By Tracey Berg-Fulton
Registrar and Collections Specialist, August Wilson Center for African American Culture
Introduction: The August Wilson Center for African American Culture was awarded a 2012 Museum Grant for African American History and Culture for a project focusing on optimal preservation practices, including producing a collections database and establishing policies for the handling and exhibiting of objects. The grant also allows the museum to hire a collections specialist responsible for creating and maintaining the database.
The building that houses the August Wilson Center for African American Culture is uniquely shaped like a ship in full sail. As registrar, I see it as my job to smooth the choppy waters of collections management.
When I first began my position, I knew that we needed to immediately begin building an electronic database of the collections so that we could better track, understand, and care for our objects. But which system should we use?
AWC was in an interesting position: it had never had an electronic database before. On the positive side, it meant a clean slate, uncluttered by years of changing standards and vocabulary. On the downside, it meant a clean slate, without any form or structure to hang my registrarial hat upon.
I evaluated a number of database systems, considering their initial cost, cost of upkeep, support costs, and our own technology challenges. I also had some concern about how a traditional database system would age. These are fast times in technology, and I didn’t want to adopt a system that would be quickly outdated.

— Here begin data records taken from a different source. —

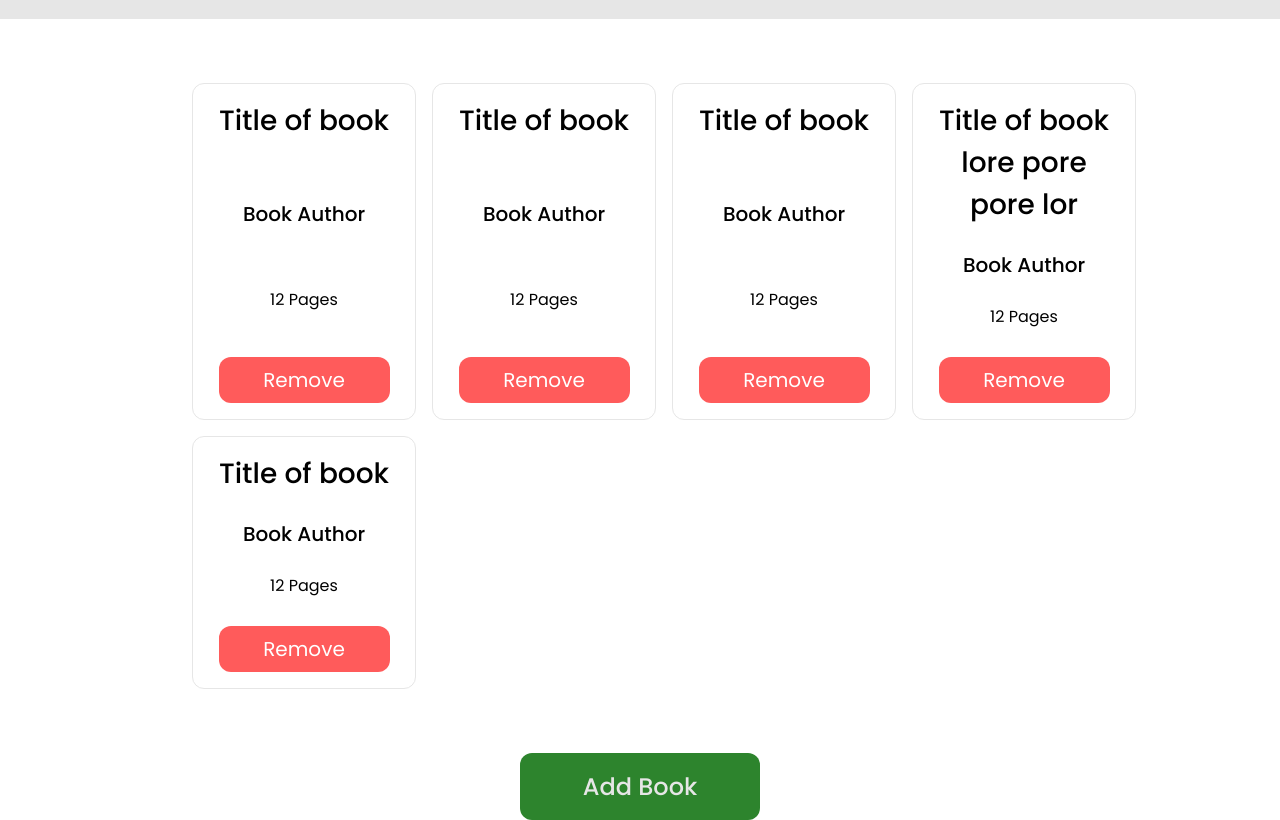
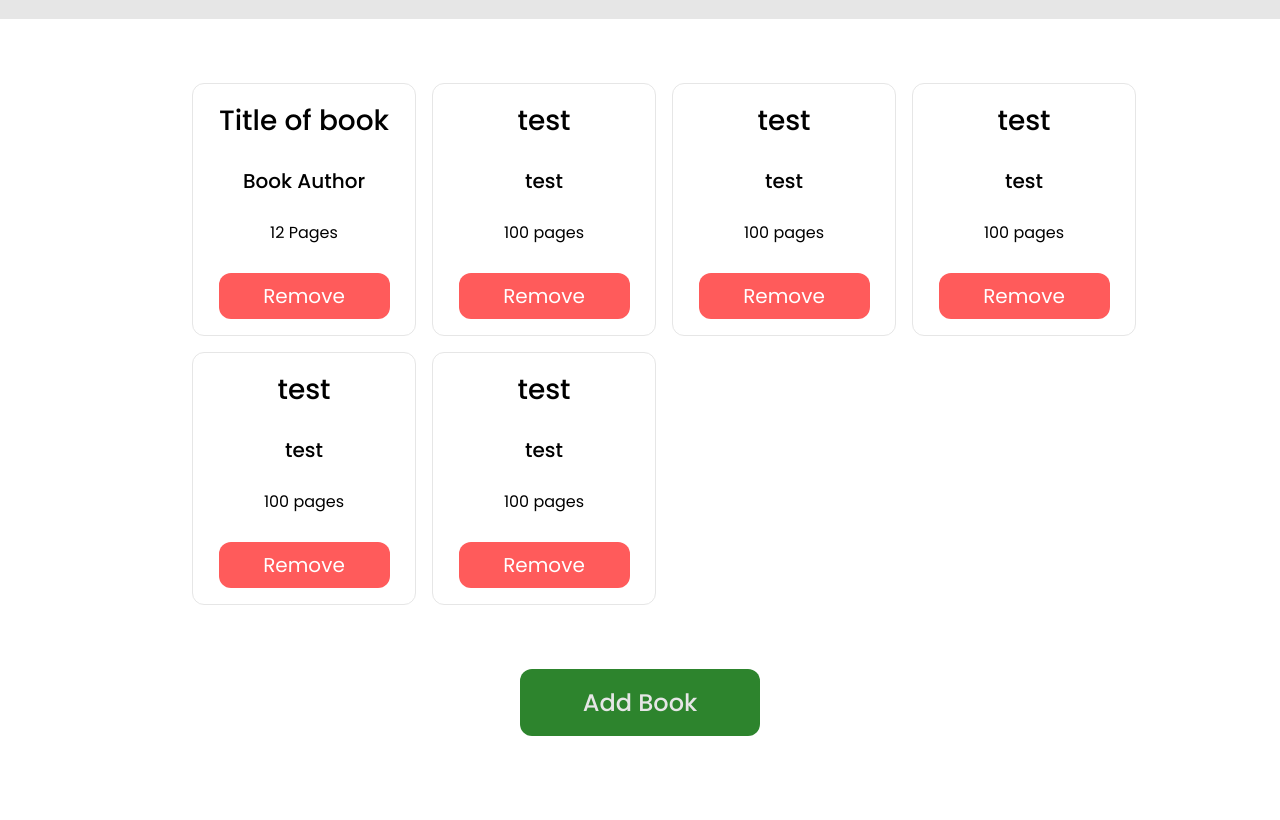
Before and after one commit to Dbeee-Acharya/project-library-theOdinProject, a plain HTML site: page index.html in a window 1280 px wide. Shown: the part 72-892 px from the top of the page. After the commit the page ends 808 px from the top, so only its background shows below. Drawn offline with Linux system fonts and the light colour scheme.

Commit message:
Populate book list frontend from arrayList

```diff
--- a/index.html
+++ b/index.html
@@ -16,78 +16,6 @@
     </header>
 
     <section class="book-list-section">
-        <div class="book">
-            <p class="book-title">
-                Title of book
-            <p>
-
-            <p class="book-author">
-                Book Author
-            <p>
-
-            <p class="book-pages">
-                12 Pages
-            </p>
-
-            <button class="delete-button">
-                Remove
-            </button>
-        </div>
-
-        <div class="book">
-            <p class="book-title">
-                Title of book
-            <p>
-
-            <p class="book-author">
-                Book Author
-            <p>
-
-            <p class="book-pages">
-                12 Pages
-            </p>
-
-            <button class="delete-button">
-                Remove
-            </button>
-        </div>
-
-        <div class="book">
-            <p class="book-title">
-                Title of book
-            <p>
-
-            <p class="book-author">
-                Book Author
-            <p>
-
-            <p class="book-pages">
-                12 Pages
-            </p>
-
-            <button class="delete-button">
-                Remove
-            </button>
-        </div>
-
-        <div class="book">
-            <p class="book-title">
-                Title of book lore pore pore lor
-            <p>
-
-            <p class="book-author">
-                Book Author
-            <p>
-
-            <p class="book-pages">
-                12 Pages
-            </p>
-
-            <button class="delete-button">
-                Remove
-            </button>
-        </div>
-
         <div class="book">
             <p class="book-title">
                 Title of book
--- a/index.js
+++ b/index.js
@@ -15,3 +15,46 @@ closeModalButton.addEventListener("click", ()=>{
     bookListSection.classList.toggle("blur");
     addBookSection.classList.toggle('blur');
 })
+
+
+//constructor for Book object
+function Book(name, author, pages) {
+    this.name = name;
+    this.author = author;
+    this.pages = pages;
+}
+
+const createBookCard = (book) => {
+    const bookCard = document.createElement('div');
+    const bookTitle = document.createElement('p');
+    const bookAuthor = document.createElement('p');
+    const bookPages = document.createElement('p');
+    const removeBookButton = document.createElement('button');
+
+    bookCard.classList.add('book');
+    bookTitle.classList.add('book-title');
+    bookAuthor.classList.add('book-author');
+    bookPages.classList.add('book-pages');
+    removeBookButton.classList.add('delete-button');
+
+    bookTitle.textContent = book.name;
+    bookAuthor.textContent = book.author;
+    bookPages.textContent = `${book.pages} pages`;
+    removeBookButton.textContent = 'Remove';
+
+    bookCard.appendChild(bookTitle);
+    bookCard.appendChild(bookAuthor);
+    bookCard.appendChild(bookPages);
+    bookCard.appendChild(removeBookButton);
+    bookListSection.appendChild(bookCard);
+}
+
+let booksList = []
+
+for (let i=0; i < 5; i++) {
+    let book = new Book("test", "test", 100);
+    booksList.push(book);
+}
+
+booksList.forEach(createBookCard);
+console.log(booksList);
```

I took advice from a wonderful graduate paper found on the Registrars Committee of the American Alliance of Museums site, and I consulted the Collections Trust (UK) CMS Software Survey to get an overview of what was out there. I finally decided on a web-based database called eHive, which is free to a certain data limit and also allows a user to access and change information from any device with access to the Internet. I think this will be a good solution for the center due its low cost, ease of use, independence from a specific computer, and the possibility of publishing the collection online. It also allows AWC to use its IT staff for things other than maintaining our database—a plus for everyone!
With the database selected, I can now move forward and begin checking off a few key items on my “to do” list:

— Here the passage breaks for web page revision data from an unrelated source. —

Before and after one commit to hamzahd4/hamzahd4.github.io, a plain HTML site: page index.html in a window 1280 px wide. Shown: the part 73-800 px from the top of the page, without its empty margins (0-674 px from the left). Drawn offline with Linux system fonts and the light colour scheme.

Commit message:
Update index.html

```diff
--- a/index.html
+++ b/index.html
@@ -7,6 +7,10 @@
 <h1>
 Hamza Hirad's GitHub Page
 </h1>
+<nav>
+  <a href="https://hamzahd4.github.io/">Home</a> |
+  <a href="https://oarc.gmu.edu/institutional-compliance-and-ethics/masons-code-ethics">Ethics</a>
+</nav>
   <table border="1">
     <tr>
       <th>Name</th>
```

- Complete an inventory. As of this post, we’re at 97 percent! The database and inventory are sides of the same coin; you can’t have one without the other.
- Resolve any lingering loans, and any outstanding paperwork, the registrar’s ultimate goal.
- Photograph, number, and catalog every item.
- Evaluate and update collections documents and other vital forms. Tweak, adjust, and create where necessary.
- Consider applying to the Museum Assessment Program for extra feedback and support.
We are also hosting our first MLIS student through the Pitt Partners program at the University of Pittsburgh—something that would not have been possible without our IMLS grant to fund the supervisory staff needed. This represents a new partnership for our organization, one we are hoping to nurture and grow.
About the Author
Tracey Berg-Fulton is registrar and collections specialist at the August Wilson Center for African American Culture, a position created by the IMLS AAHC grant. Prior to AWC, Tracey worked as a contract registrar in the greater Pittsburgh area. She currently acts as chair of the website committee for the Registrars Committee of the American Alliance of Museums. Tracey graduated from Otterbein University, Ohio, with a B.A. in Art and Journalism, and received her M.Litt. in Decorative Arts and Design History from the University of Glasgow, Scotland.
About the August Wilson Center for African American Culture
One of only two major arts institutions in the world named for Pulitzer Prize and Tony Award-winning playwright and Pittsburgh native August Wilson, the August Wilson Center for African American Culture engages regional and national audiences in its mission of preserving, presenting, interpreting, celebrating and shaping the art, culture and history of African Americans utilizing the rich history, legacy and culture of African Americans from Western Pennsylvania as a foundation. Visit us online at www.augustwilsoncenter.org.